Whenever I fill in at Tedâ€™s desk here at the Mix Six, I like to have a good time. Case in point, this weekâ€™s flashback to the late 70â€™s and early 80â€™s. Iâ€™m sure some of you are thinking, â€œDisco? Really?â€ Truth is, many venerable rock acts, most of them English, saw dance music as a way to reach a new audience. This was especially true for some rock acts whose success came in the early 70â€™s. While many disco songs are scoffed at, I present to you six durable tracks that many of you may have shaken your grove thing to back in the day.Â Several of these selections are still staples on mainstream/classic rock stations. The irony of that last statement is that those same stations decried the disco movement and applauded the downfall of the genre (perpetuated, no doubt, byÂ Disco Demolition Night at the old Comiskey Park in Chicago back in 1979).
Ted put together an excellent mix that recalls the bygone days of radio when six songs were played back to back without some dumbass talking over the into, without some ridiculous station ID, and without a frickin mattress commercial breaking up the rhythm.Â So give it a listen. And hey, leave a comment. Donâ€™t cost nothinâ€™!
“Last Train to London,” Electric Light Orchestra (download)
Jeff Lynne and company walked the fine line between disco and rock and roll with their smash album, 1979â€™s Discovery. It contained this dance floor classic, as well as their top 10 hit, â€œDonâ€™t Bring Me Down.â€Â While the latter is still played on rock stations around the world, â€œLast Train to Londonâ€ (which only peaked at #39) is kind of forgotten. Too bad. The melody is bittersweet and the ELO strings lend themselves nicely to the lush productions associated with so many disco songs.
“Do Ya Think I’m Sexy?” Rod Stewart (download)

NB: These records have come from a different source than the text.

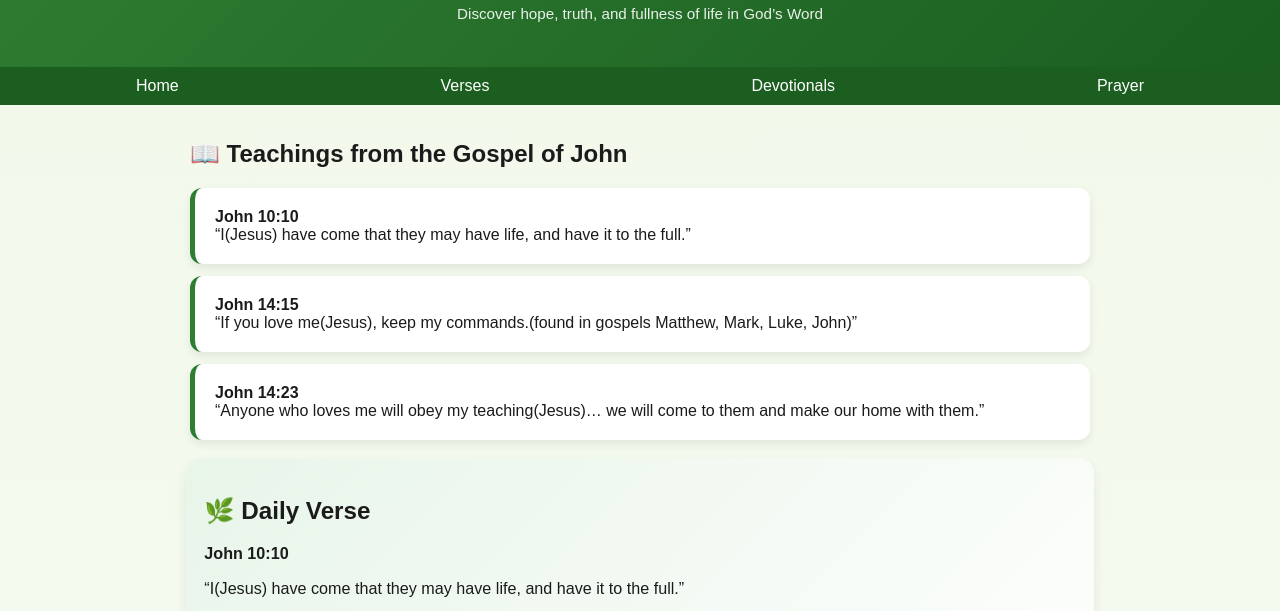
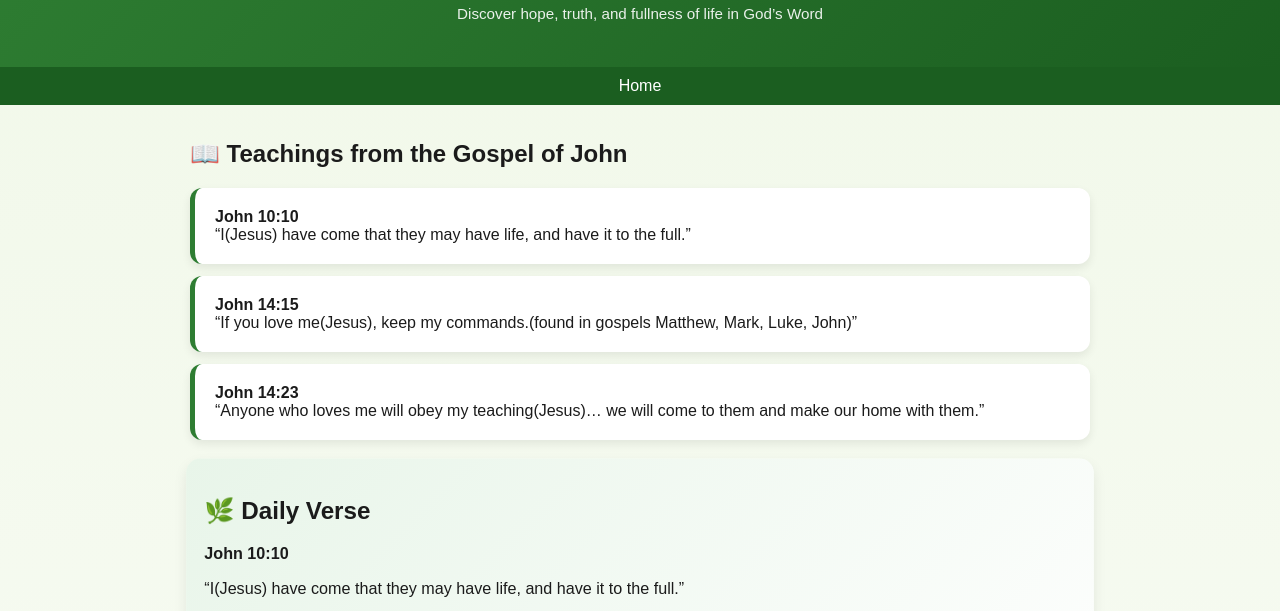
Before and after one commit to GospelFeed/Abundant_life-, a plain HTML site: page index.html in a window 1280 px wide. Shown: the part 77-688 px from the top of the page. Drawn offline with Linux system fonts and the light colour scheme.

Commit message:
Update index.html

```diff
--- a/index.html
+++ b/index.html
@@ -153,10 +153,7 @@ footer {
 
 <nav>
   <a href="#">Home</a>
-  <a href="#">Verses</a>
-  <a href="#">Devotionals</a>
-  <a href="#">Prayer</a>
-</nav>
+ </nav>
 
 <div class="container">
 
```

Rod the Bod. As a young boy, there were two things I knew about Rod Stewart, he wore tight pants and he had this nasty rumor that followed him around. This was the first Stewart song I ever heard by the singer, so I assumed he was just another disco lothario. It would be a few years before I found out that he was once a blues/rock lothario, and then became a folksy lothario before squeezing into the spandex and tank tops (he eventually became a standards crooning lothario). All I can say about this song is that itâ€™s nasty, from Rodâ€™s lascivious singing to Carmine Appice’s dirty drum sound. Still, I will never think Rod is sexy.
“Another One Bites the Dust,” Queen (download)

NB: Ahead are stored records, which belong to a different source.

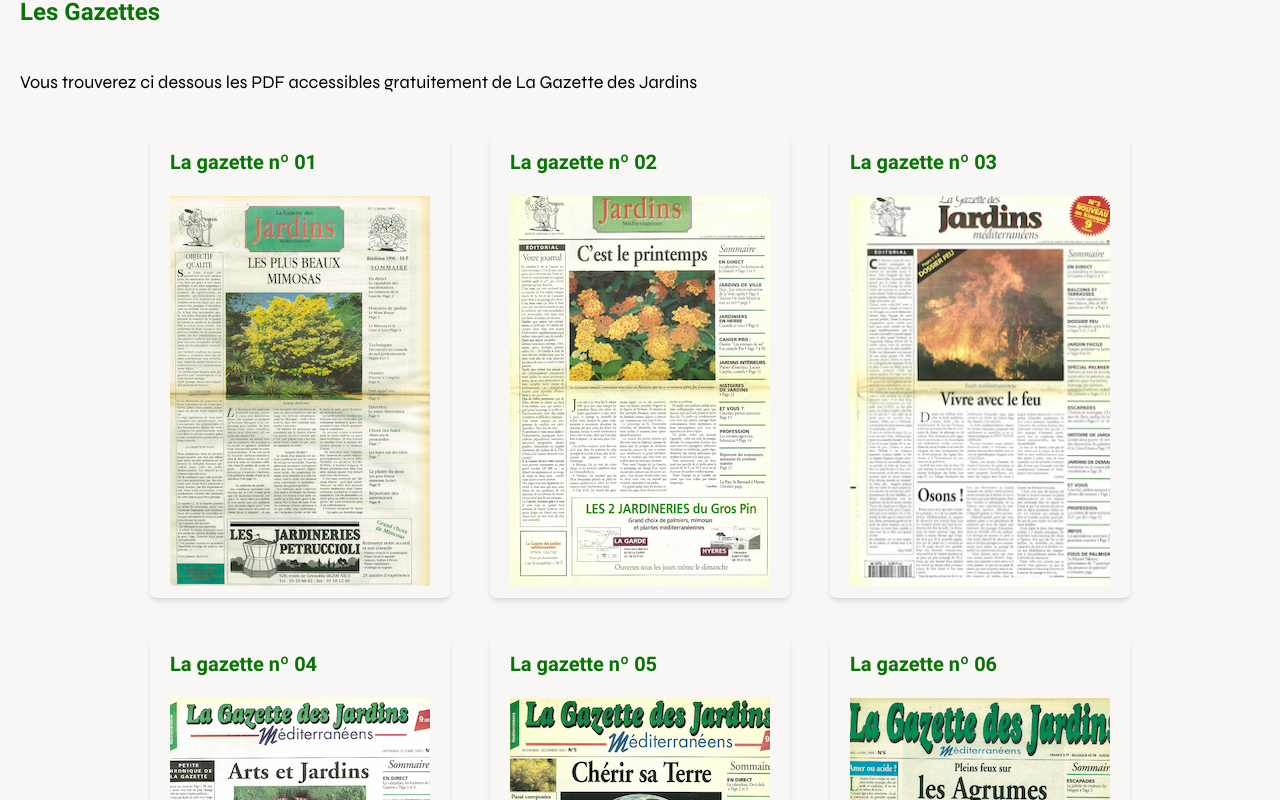
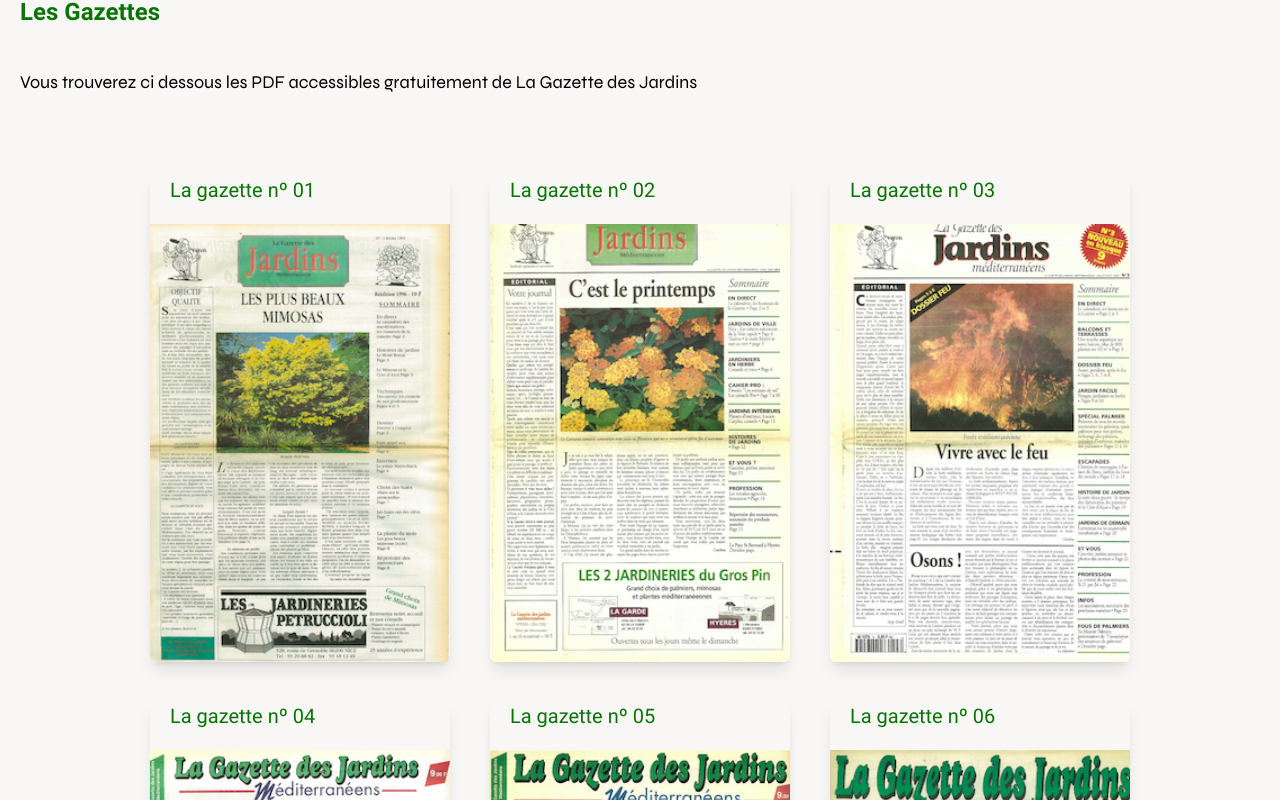
Before and after one commit to gotin23/les-cochers, a Next.js app: page /laGazetteDesJardins in a window 1280 px wide. Shown: the part 1240-2040 px from the top of the page. Built offline with nearby package versions, Linux system fonts and the light colour scheme.

Commit message:
feat: css on gazette pages

```diff
--- a/src/app/gazette/[id]/page.js
+++ b/src/app/gazette/[id]/page.js
@@ -52,7 +52,7 @@
           <button className=" text-2xl bg-green rounded-md text-white  hover:bg-greenHover w-[320px] h-[50px]  shadow-lg">Faire un Don !</button>
         </div>
         <h3 className="text-2xl 2xl:text-2xl text-green  mt-10 roboto-bold lg:px-10">Accéder au PDF Gratuitement:</h3>
-        <div className="w-[100%] mt-5 flex justify-center">
+        <div className="w-[100%] mt-10 flex justify-center">
           <CardPDF path={pathNumber} />
         </div>
       </section>
--- a/src/app/globals.css
+++ b/src/app/globals.css
@@ -45,7 +45,7 @@
   body{
     font-family:  'sans-serif','Helvetica Neue',Helvetica,Arial;
     background-color: hsl(0, 20%, 97%);
-    /* background-color: #30a92c; */
+    /* background-color: #2ab125; */
 
 
   }
--- a/src/app/laGazetteDesJardins/page.js
+++ b/src/app/laGazetteDesJardins/page.js
@@ -76,26 +76,27 @@
         </section>
         <section className="mt-10">
           <h3 className="text-3xl 2xl:text-2xl text-green my-10 roboto-bold">Les Gazettes</h3>
-          <p className="w-4/6 mb-10 syne text-lg xl:w-[100%]">Vous trouverez ci dessous les PDF accessibles gratuitement de La Gazette des Jardins</p>
+          <p className="w-4/6 mb-20 syne text-lg xl:w-[100%]">Vous trouverez ci dessous les PDF accessibles gratuitement de La Gazette des Jardins</p>
 
-          <div className="w-6/6 flex justify-center flex-wrap gap-10">
+          <ul className="w-6/6 flex justify-center flex-wrap gap-10">
             {listPDF.files.map((el, idx) => (
+              <li key={idx}>
                 <Link
-                key={idx}
-                className="text-xl text-green w-[300px] flex flex-col  shadow-md py-3 px-5 roboto rounded-md transition hover:scale-105 hover:shadow-lg  justify-between"
+                  className="text-xl text-green w-[300px]  flex flex-col  shadow-lg  px- roboto rounded-md transition hover:scale-105 hover:shadow-lg  justify-between overflow-hidden"
                   href={`gazette/${el.match(/\d+/g)}`}
                 >
-                <p className="roboto-bold mb-5">La gazette nº {el.match(/\d+/g)}</p>
+                  <p className="roboto mb-5 ml-5">La gazette nº {el.match(/\d+/g)}</p>
                   <Image
                     src={`/data/MiniatureGazette/Couv${el.match(/\d+/g)}petite.jpg`}
                     width={273}
                     height={390}
                     alt="miniature de la gazette des jardins"
-                  className="object-cover h-[390px] w-[773px]"
+                    className="object-contain w-[auto]"
                   />
                 </Link>
+              </li>
             ))}
-          </div>
+          </ul>
         </section>
       </main>
       {/* Le footer */}
@@ -105,3 +106,110 @@
 };
 
 export default LaGazetteDesJardins;
+// "use client";
+// import Image from "next/image";
+// import Link from "next/link";
+// import NavBar from "@/components/NavBar/NavBar";
+// import NavHamburger from "@/components/NavHamburger/NavHamburger";
+// import Footer from "@/components/Footer/Footer";
+// import { useState, useEffect } from "react";
+// import listPDF from "../../../public/data/pdfGazette/listPDF.json";
+// import gazetteImage from "../../assets/images/couv49.jpg";
+
+// const LaGazetteDesJardins = () => {
+//   const [windowWidth, setWindowWidth] = useState("");
+
+//   useEffect(() => {
+//     const handleResize = () => {
+//       setWindowWidth(window.innerWidth);
+//     };
+
+//     window.addEventListener("resize", handleResize);
+//     handleResize();
+
+//     return () => {
+//       window.removeEventListener("resize", handleResize);
+//     };
+//   }, []);
+//   return (
+//     <div className="	w-[1440px] 2xl:w-[100%] flex flex-col justify-between syne ">
+//       {/* La barre de navigation */}
+
+//       {windowWidth > 600 ? <NavBar /> : <NavHamburger />}
+
+//       <main className="2xl:px-5">
+//         <section className="flex items-center mt-10 xl:flex-col">
+//           <div className="w-[65%] pr-10 xl:w-[100%] lg:pr-0">
+//             <h1 className="text-3xl 2xl:text-2xl text-green my-10 roboto-bold">La Gazette des Jardins</h1>
+//             <p className=" mb-10 text-lg">
+//               Quel est le rapport entre les Cochers Solidaires de Nice et La Gazette des Jardins, bimestriel ayant paru de 1995 à 2014 ? Réponse : le même créateur et le même
+//               engagement pour un futur simple, solidaire et joyeux.
+//               <br />
+//               La Gazette des Jardins fut une sacrée aventure qui méritait de laisser sa trace sur Internet. Fondée par Joëlle Bouana et de nombreux jardiniers professionnels et/ou
+//               passionnés. Elle a publié 117 numéros grand format remplis de texte, de botanique, de littérature d’humour et d’aventure.
+//               <br />
+//               Le but était de mettre ses enseignements en accès libre et gratuit, mais j’ignorais que l’énorme (pour l’époque) disque dur qui recélait son précieux contenu était
+//               crashé. Je ne puis que vous inviter à effectuer de nombreuses copies de vos dossiers importants, car la récupération des données m’a coûté un bras, épaule et
+//               clavicule comprise…
+//               <br />
+//               La récupération n’est pas complète et demande un travail fastidieux. Voici donc les vingt premiers exemplaires en PDF et en téléchargement libre. Les autres suivront
+//               par vague de vingt, on pourrait titrer ce premier lot « Une histoire de fous curieux, qui séduit bien au-delà de la Méditerranée ».
+//               <br />
+//               Les abonnés et lecteurs du journal se plongeront dans la truculente (nous étions totalement dingues… et totalement pertinents) relecture de ces exemplaires. Ceux qui
+//               n’ont pas connu la Gazette des jardins y apprendront beaucoup de choses, de trucs de pros et feront de grands progrès en matière de botanique et de jardinage.
+//               <br />
+//               Certaines familles et espèces ont changé de nom depuis, mais la quasi-totalité des articles restent d’actualité.
+//               <br />
+//               Si vous appréciez cette lecture, n’hésitez pas à faire un don pour financer les Cochers Solidaires, qui en ont bien besoin pour investir dans des vélos permettant de
+//               transporter des personnes hospitalisées ou à mobilité réduite.
+//               <br />
+//               Nous nous équipons également pour proposer des visites botaniques, historiques et architecturales de la cité niçoise. J’aurai peut-être l’honneur et le plaisir de
+//               vous véhiculer en vous parlant des végétaux et des lieux méconnus de la cité niçoise.
+//               <br />
+//               <br />
+//               Michel Courboulex
+//               <br />
+//               <br />
+//               <span className="text-lg italic bg-[#38363612] rounded-lg">
+//                 {" "}
+//                 Ancien directeur de la Gazette des jardins, chroniqueur jardin de Nice-Matin, auteur réalisateur pour l’émission Côté jardin, journaliste à Rustica, et tout jeune
+//                 créateur-pédaleur des Cochers Solidaires de Nice.
+//               </span>
+//             </p>
+//           </div>
+
+//           <div className="w-[35%] h-full flex justify-center xl:w-[70%]">
+//             <Image src={gazetteImage} width={350} alt="image de la gazette des jardins" />
+//           </div>
+//         </section>
+//         <section className="mt-10">
+//           <h3 className="text-3xl 2xl:text-2xl text-green my-10 roboto-bold">Les Gazettes</h3>
+//           <p className="w-4/6 mb-10 syne text-lg xl:w-[100%]">Vous trouverez ci dessous les PDF accessibles gratuitement de La Gazette des Jardins</p>
+
+//           <div className="w-6/6 flex justify-center flex-wrap gap-10">
+//             {listPDF.files.map((el, idx) => (
+//               <Link
+//                 key={idx}
+//                 className="text-xl text-green w-[300px] flex flex-col  shadow-md py-3 px-5 roboto rounded-md transition hover:scale-105 hover:shadow-lg  justify-between"
+//                 href={`gazette/${el.match(/\d+/g)}`}
+//               >
+//                 <p className="roboto-bold mb-5">La gazette nº {el.match(/\d+/g)}</p>
+//                 <Image
+//                   src={`/data/MiniatureGazette/Couv${el.match(/\d+/g)}petite.jpg`}
+//                   width={273}
+//                   height={390}
+//                   alt="miniature de la gazette des jardins"
+//                   className="object-cover h-[390px] w-[773px]"
+//                 />
+//               </Link>
+//             ))}
+//           </div>
+//         </section>
+//       </main>
+//       {/* Le footer */}
+//       <Footer />
+//     </div>
+//   );
+// };
+
+// export default LaGazetteDesJardins;
--- a/src/components/Banner/Banner.js
+++ b/src/components/Banner/Banner.js
@@ -6,7 +6,7 @@
 function Banner() {
   return (
     <section className="relative max-h-[1000px]  shadow-md">
-      <div className="absolute  left-[10%] transform  top-24  flex flex-col bg-[#3836368f] p-3 rounded-md lg:w-[300px] md:w-[200px] md:top-10">
+      <div className="absolute  left-[15%] transform  top-24  flex flex-col bg-[#3836368f] p-3 rounded-md lg:w-[300px] md:w-[200px] md:top-10">
         <h2 className="text-6xl text-white   lg:text-4xl md:text-2xl ">Un futur solidaire à vélo</h2>
       </div>
       <Image
@@ -17,10 +17,10 @@
         placeholder="blur"
         alt="photo de velo cargo sur la promenade des anglais"
       />
-      <button className=" py-2 text-2xl bg-red rounded-md mt-[12px] text-white  hover:bg-redHover absolute right-[15%] transform  bottom-24 px-3 lg:w-[280px] lg:text-xl md:w-[180px] md:text-sm md:bottom-10">
+      <button className=" py-2 text-2xl bg-red rounded-md  text-white  hover:bg-redHover absolute right-[25%] transform  bottom-24 px-3 lg:w-[280px] lg:text-xl md:w-[180px] md:text-sm md:bottom-10">
         Rejoignez-nous
       </button>
-      <button className=" py-2 text-2xl px-3 bg-red rounded-md mt-[12px] text-white  hover:bg-redHover absolute  left-[15%] transform bottom-24  lg:w-[280px] lg:text-xl md:w-[180px] md:text-sm md:bottom-10">
+      <button className=" py-2 text-2xl px-3 bg-red rounded-md  text-white  hover:bg-redHover absolute  left-[25%] transform bottom-24  lg:w-[280px] lg:text-xl md:w-[180px] md:text-sm md:bottom-10">
         Ecrivez-nous
       </button>
     </section>
```
Lines whose indentation alone changed are shown as unchanged.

Fans were more pissed that Freddie Mercury grew a Village People ‘stache than the fact that his band created one of the greatest disco tracks of all time.Â John Deaconâ€™s famous bass line came about because he was hanging with the members of Chic and was inspired by their classic, â€œGood Times.â€ Released in 1980, â€œAnother One Bites the Dustâ€ dominated every damn chart, going to number 1 on the Billboard Hot 100, number 2 on the R & B and Disco charts, and becoming a staple on mainstream rock radio. â€œAnother One Bites the Dustâ€ is still heard throughout every sports arena and ballpark and continues to get spun on radio stations. As if you didnâ€™t know!
“Miss You,” The Rolling Stones (download)
Who better to embrace the coke fueled, hedonistic culture of Studio 54 and sweaty discos than the Stones. I swear, Charlie Watts sounds fucking asleep on this song and Keith isâ€¦ well, Keith is Keith. But Bill Wymanâ€™s bass playing, like any great dance song, really makes the song. This is great â€˜70â€™s era Stones. If you donâ€™t dig this nifty little number, all I can ask is â€œWhatsamatta wif choo boy?â€
“(Wish I Could Fly Like) Superman,” The Kinks (download)
The hell? The Kinks? Doing disco?Â No shit, people. Listen to that drum part and the bass line and you can easily see polyester dresses swirling and multi-colored lights blinking. Think Iâ€™m full of crap? The Kinks even released a disco mix of this song! Ray Davies knew a good trend when he saw one and this song helped revive the bandâ€™s popularity in the late 70â€™s. Low Budget, the album from this song comes, became the best selling album, reaching #11 on the album charts.
“Goodnight Tonight,” Wings (download)
Letâ€™s face it, anything Paul McCartney does comes off as the guy is just having fun. The guy is so rich it always amazes me, baby, that he continues to write pop fluff like this one. The lyrics are dumb, but who the heck listens to the singer when thereâ€™s a stellar bass line from an ex-Beatle and a swell flamenco guitar in the mix. â€œGoodnight Tonightâ€ was a top ten hit for Wings and is a great way to end our little disco flashback.